Federal and State Laws
All conduct prohibited by federal and state law is in violation of District policy. This includes, but is not limited to, sexual harassment, sexual assault, dating violence, domestic violence, stalking, sexual violence, and sexual exploitation.
The Title IX Coordinator oversees MSJC’s compliance with federal and state laws that prohibit sexual harassment and provide protections for those who are involved.
Federal Law: Title IX
Title IX of the Education Amendments of 1972 is a federal civil rights law. Title IX states:
No person in the United States shall, on the basis of sex, be excluded from participation in, be denied the benefits of, or be subjected to discrimination under any education program or activity receiving Federal financial assistance.
Sexual harassment, sexual assault, dating violence, domestic violence, and stalking are all prohibited under Title IX.
For conduct to be addressed through guidelines set forth in Title IX, the following jurisdictional requirements must be met:
- Conduct took place in the United States;
- Conduct took place in a District "education program or activity," including locations, events, or circumstances over which the District exercised substantial control over both the Respondent and the context in which the harassment occurred, at on-campus and off-campus properties and buildings owned or controlled by the District or an officially recognized student organization;
- Conduct meets the definition of Title IX "sexual harassment."
See AP 3434 for the complete Title IX grievance process, including the prescribed timeline.
State Law: California SB 493
California Senate Bill 493 went into effect on January 1, 2022 and requires postsecondary institutions that receive state financial assistance to comply with requirements related to protecting students and providing procedural protections when there is a complaint of sexual harassment.
See AP 3410 for the grievance process that applies when conduct does not fall under Title IX.
State Law: California SB 967
California Senate Bill 967 was enacted into law in 2014 and requires schools whose students receive financial aid to uphold an affirmative consent standard.

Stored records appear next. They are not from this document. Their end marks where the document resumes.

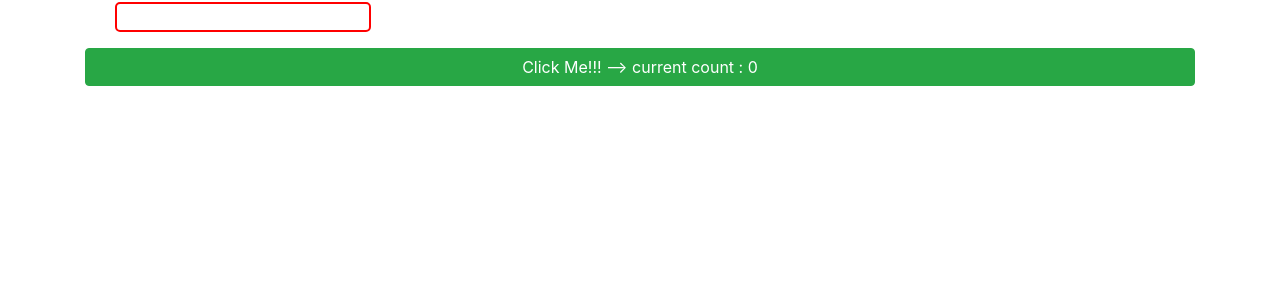
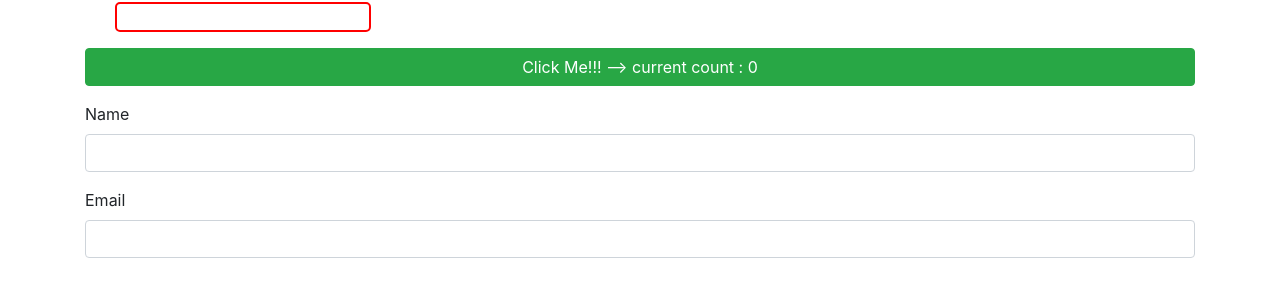
Before and after one commit to jacquescoetzee202/react-week2, a React (Create React App) app: page / in a window 1280 px wide. Shown: the part 632-920 px from the top of the page. Before the commit the page ends 800 px from the top, so only its background shows below. Built offline with nearby package versions, Linux system fonts and the light colour scheme.

Commit message:
added form component and included in app with passing up data

```diff
--- a/src/App.js
+++ b/src/App.js
@@ -1,6 +1,7 @@
 import SignUp from "./lifting-state/SignUp";
 import Squares from "./lifting-state/Squares";
 import Button from "./passing-up-data/Button";
+import Form from "./passing-up-data/Form";
 
 function App() {
   return (
@@ -9,6 +10,7 @@ function App() {
       <Squares color="hotpink" />
       <SignUp minimumLength={ 5 }/>
       <Button handleUpdate={ (value) => console.log(value) } />
+      <Form handleSubmit={ (value) => console.log(value) } />
     </div>
   );
 }
--- /dev/null
+++ b/src/passing-up-data/Form.js
@@ -0,0 +1,85 @@
+import { Component } from "react";
+
+class Form extends Component {
+    constructor(props) {
+        super(props);
+
+        this.state = {
+            nameInput: "",
+            emailInput: "",
+        }
+
+        this.emailChange = this.emailChange.bind(this);
+        this.nameChange = this.nameChange.bind(this);
+        this.handleFormSubmit = this.handleFormSubmit.bind(this);
+
+    }
+
+    emailChange(event) {
+        this.setState({
+            emailInput: event.currentTarget.value,
+        });
+    }
+
+    nameChange(event) {
+        this.setState({
+            nameInput: event.currentTarget.value,
+        });
+    }
+
+    handleFormSubmit(event) {
+        let { handleSubmit } = this.props;
+        let { nameInput, emailInput } = this.state;
+
+
+        let loginObj = {
+            name: nameInput,
+            email: emailInput,
+        }
+
+        handleSubmit(loginObj);
+
+        event.preventDefault();
+    }
+
+    render() {
+
+        let { nameInput, emailInput } = this.state;
+
+
+        return(
+            <form onSubmit={ this.handleFormSubmit } className="containter" >
+                <div className="form-group">
+                    <label className="mt-3" htmlFor="name">Name</label>
+                    <input
+                        className="form-control"
+                        id="name"
+                        name="name"
+                        type="text"
+                        onChange={ this.nameChange }
+                        value={ nameInput }
+                    />
+                </div>
+                <div className="form-group">
+                    <label htmlFor="email">Email</label>
+                    <input
+                        className="form-control"
+                        id="email"
+                        name="email"
+                        type="email"
+                        onChange={ this.emailChange }
+                        value={ emailInput }
+                    />
+                </div>
+                <input
+                    className="btn btn-info container mt-3 mb-3"
+                    type="submit"
+                    value="Submit"
+                >
+                </input>
+            </form>
+        );
+    }
+}
+
+export default Form;
```
Also changed, not shown: 1 other file (tests, documents, lock files or other folders).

Sometimes called the “Yes Means Yes Law,” it defines what consent is, when it is required, and the circumstances under which someone can consent to engage in sexual activity.
Learn more about California's affirmative consent standard.